_Your assignment:_ Go through the entries below and count the lines holding the word "content". Reply with only the number, please.

___ Extracted entries

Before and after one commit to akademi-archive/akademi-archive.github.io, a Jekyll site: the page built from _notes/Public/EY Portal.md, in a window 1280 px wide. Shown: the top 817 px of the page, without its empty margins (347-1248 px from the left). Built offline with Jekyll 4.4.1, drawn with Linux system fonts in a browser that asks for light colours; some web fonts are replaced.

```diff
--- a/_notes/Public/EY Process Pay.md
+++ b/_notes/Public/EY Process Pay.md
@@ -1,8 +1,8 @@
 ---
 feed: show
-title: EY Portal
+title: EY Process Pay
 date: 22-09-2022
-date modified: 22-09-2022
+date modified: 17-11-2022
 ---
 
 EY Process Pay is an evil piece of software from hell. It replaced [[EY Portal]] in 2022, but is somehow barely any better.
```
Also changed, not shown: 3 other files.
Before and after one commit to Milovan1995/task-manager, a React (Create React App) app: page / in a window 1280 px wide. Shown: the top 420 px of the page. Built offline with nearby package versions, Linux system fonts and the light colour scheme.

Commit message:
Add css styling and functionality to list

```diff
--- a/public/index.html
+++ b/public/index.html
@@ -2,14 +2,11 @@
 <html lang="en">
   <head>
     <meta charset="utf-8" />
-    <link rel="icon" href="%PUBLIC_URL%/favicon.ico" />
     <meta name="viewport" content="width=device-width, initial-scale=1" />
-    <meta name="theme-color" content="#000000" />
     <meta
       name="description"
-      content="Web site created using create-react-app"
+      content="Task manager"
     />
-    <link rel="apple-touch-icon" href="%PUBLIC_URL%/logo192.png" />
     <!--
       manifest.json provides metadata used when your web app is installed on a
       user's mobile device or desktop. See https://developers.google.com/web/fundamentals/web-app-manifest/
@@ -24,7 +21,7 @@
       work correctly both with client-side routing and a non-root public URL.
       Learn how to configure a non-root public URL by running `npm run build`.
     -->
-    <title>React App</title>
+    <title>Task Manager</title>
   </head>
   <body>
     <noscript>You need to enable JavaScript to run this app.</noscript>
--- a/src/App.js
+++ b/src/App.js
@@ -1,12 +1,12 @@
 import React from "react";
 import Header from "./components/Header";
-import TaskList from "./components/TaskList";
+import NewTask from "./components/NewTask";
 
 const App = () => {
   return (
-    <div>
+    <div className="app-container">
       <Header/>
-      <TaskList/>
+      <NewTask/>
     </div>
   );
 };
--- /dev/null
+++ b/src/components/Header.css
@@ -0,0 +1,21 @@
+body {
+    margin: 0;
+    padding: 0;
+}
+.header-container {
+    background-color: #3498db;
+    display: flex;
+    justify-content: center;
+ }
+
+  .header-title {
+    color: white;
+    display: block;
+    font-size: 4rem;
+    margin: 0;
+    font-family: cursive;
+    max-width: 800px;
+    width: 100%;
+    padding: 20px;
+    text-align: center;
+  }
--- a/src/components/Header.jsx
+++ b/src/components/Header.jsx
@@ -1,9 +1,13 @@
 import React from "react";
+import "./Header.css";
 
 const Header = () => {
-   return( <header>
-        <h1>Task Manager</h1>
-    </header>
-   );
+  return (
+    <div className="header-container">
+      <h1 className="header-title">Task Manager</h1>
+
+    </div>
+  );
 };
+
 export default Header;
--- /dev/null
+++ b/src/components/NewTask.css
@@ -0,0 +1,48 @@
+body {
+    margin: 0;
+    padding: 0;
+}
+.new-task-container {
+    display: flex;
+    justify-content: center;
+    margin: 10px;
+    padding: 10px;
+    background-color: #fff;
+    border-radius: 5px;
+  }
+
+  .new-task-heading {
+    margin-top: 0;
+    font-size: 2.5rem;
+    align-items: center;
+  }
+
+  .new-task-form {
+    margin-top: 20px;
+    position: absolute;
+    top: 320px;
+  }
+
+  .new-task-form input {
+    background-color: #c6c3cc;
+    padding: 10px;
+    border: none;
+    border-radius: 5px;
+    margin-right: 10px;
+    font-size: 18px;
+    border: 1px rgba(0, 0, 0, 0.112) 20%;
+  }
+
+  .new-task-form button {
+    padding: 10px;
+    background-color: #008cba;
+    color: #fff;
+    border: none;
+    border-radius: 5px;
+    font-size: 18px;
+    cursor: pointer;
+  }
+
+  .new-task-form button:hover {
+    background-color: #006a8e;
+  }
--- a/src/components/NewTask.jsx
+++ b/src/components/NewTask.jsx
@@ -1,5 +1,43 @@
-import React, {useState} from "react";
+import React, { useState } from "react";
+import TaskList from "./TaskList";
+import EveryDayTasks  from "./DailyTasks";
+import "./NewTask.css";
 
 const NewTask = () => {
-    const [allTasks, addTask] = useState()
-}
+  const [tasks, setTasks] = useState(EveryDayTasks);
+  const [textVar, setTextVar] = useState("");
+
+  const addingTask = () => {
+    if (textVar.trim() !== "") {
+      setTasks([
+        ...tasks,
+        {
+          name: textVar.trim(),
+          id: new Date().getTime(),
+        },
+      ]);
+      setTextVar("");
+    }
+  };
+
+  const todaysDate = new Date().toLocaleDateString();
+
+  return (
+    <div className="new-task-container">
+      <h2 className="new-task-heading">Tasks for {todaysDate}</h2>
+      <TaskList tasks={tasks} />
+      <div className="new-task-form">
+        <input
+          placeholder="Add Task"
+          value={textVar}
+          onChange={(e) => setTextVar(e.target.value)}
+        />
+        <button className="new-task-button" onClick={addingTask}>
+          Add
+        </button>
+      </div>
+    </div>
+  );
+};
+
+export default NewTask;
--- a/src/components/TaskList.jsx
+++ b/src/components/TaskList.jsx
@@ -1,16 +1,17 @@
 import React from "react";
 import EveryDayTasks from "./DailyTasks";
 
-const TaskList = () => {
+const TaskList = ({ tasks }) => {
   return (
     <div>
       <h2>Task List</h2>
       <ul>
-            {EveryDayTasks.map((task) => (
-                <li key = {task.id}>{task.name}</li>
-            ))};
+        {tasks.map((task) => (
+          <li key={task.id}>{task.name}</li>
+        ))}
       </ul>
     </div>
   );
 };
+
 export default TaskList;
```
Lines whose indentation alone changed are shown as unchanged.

______

_Written reply:_ 6